··· MATERIAL FOR THIS EXERCISE
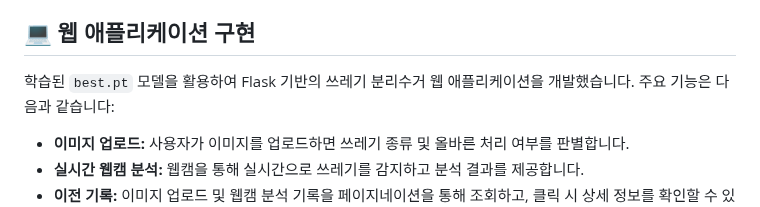
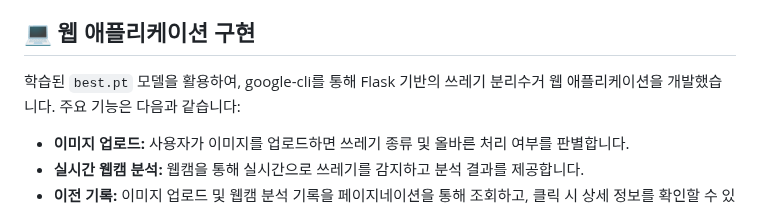
Before and after one commit to ericyum/YOLO_trash_division, a Markdown page: README.md, the part around one of its changes. GitHub-like rendering.

```diff
--- a/README.md
+++ b/README.md
@@ -162,7 +162,7 @@ AI Hub의 유리병 데이터셋을 추가하여 학습 하였으며, 비닐 데
 
 ## 💻 웹 애플리케이션 구현
 
-학습된 `best.pt` 모델을 활용하여 Flask 기반의 쓰레기 분리수거 웹 애플리케이션을 개발했습니다. 주요 기능은 다음과 같습니다:
+학습된 `best.pt` 모델을 활용하여, google-cli를 통해 Flask 기반의 쓰레기 분리수거 웹 애플리케이션을 개발했습니다. 주요 기능은 다음과 같습니다:
 -   **이미지 업로드:** 사용자가 이미지를 업로드하면 쓰레기 종류 및 올바른 처리 여부를 판별합니다.
 -   **실시간 웹캠 분석:** 웹캠을 통해 실시간으로 쓰레기를 감지하고 분석 결과를 제공합니다.
 -   **이전 기록:** 이미지 업로드 및 웹캠 분석 기록을 페이지네이션을 통해 조회하고, 클릭 시 상세 정보를 확인할 수 있습니다.
```
Also changed, not shown: other parts of README.md (+5 -0 lines).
······
ASSIGNED TASK: Every entry should be returned exactly as written, minus the pictures.

OUTPUT OF THE TASK:
Before and after one commit to ericyum/YOLO_trash_division, a Markdown page: README.md, the part around one of its changes. GitHub-like rendering.

```diff
--- a/README.md
+++ b/README.md
@@ -162,7 +162,7 @@ AI Hub의 유리병 데이터셋을 추가하여 학습 하였으며, 비닐 데
 
 ## 💻 웹 애플리케이션 구현
 
-학습된 `best.pt` 모델을 활용하여 Flask 기반의 쓰레기 분리수거 웹 애플리케이션을 개발했습니다. 주요 기능은 다음과 같습니다:
+학습된 `best.pt` 모델을 활용하여, google-cli를 통해 Flask 기반의 쓰레기 분리수거 웹 애플리케이션을 개발했습니다. 주요 기능은 다음과 같습니다:
 -   **이미지 업로드:** 사용자가 이미지를 업로드하면 쓰레기 종류 및 올바른 처리 여부를 판별합니다.
 -   **실시간 웹캠 분석:** 웹캠을 통해 실시간으로 쓰레기를 감지하고 분석 결과를 제공합니다.
 -   **이전 기록:** 이미지 업로드 및 웹캠 분석 기록을 페이지네이션을 통해 조회하고, 클릭 시 상세 정보를 확인할 수 있습니다.
```
Also changed, not shown: other parts of README.md (+5 -0 lines).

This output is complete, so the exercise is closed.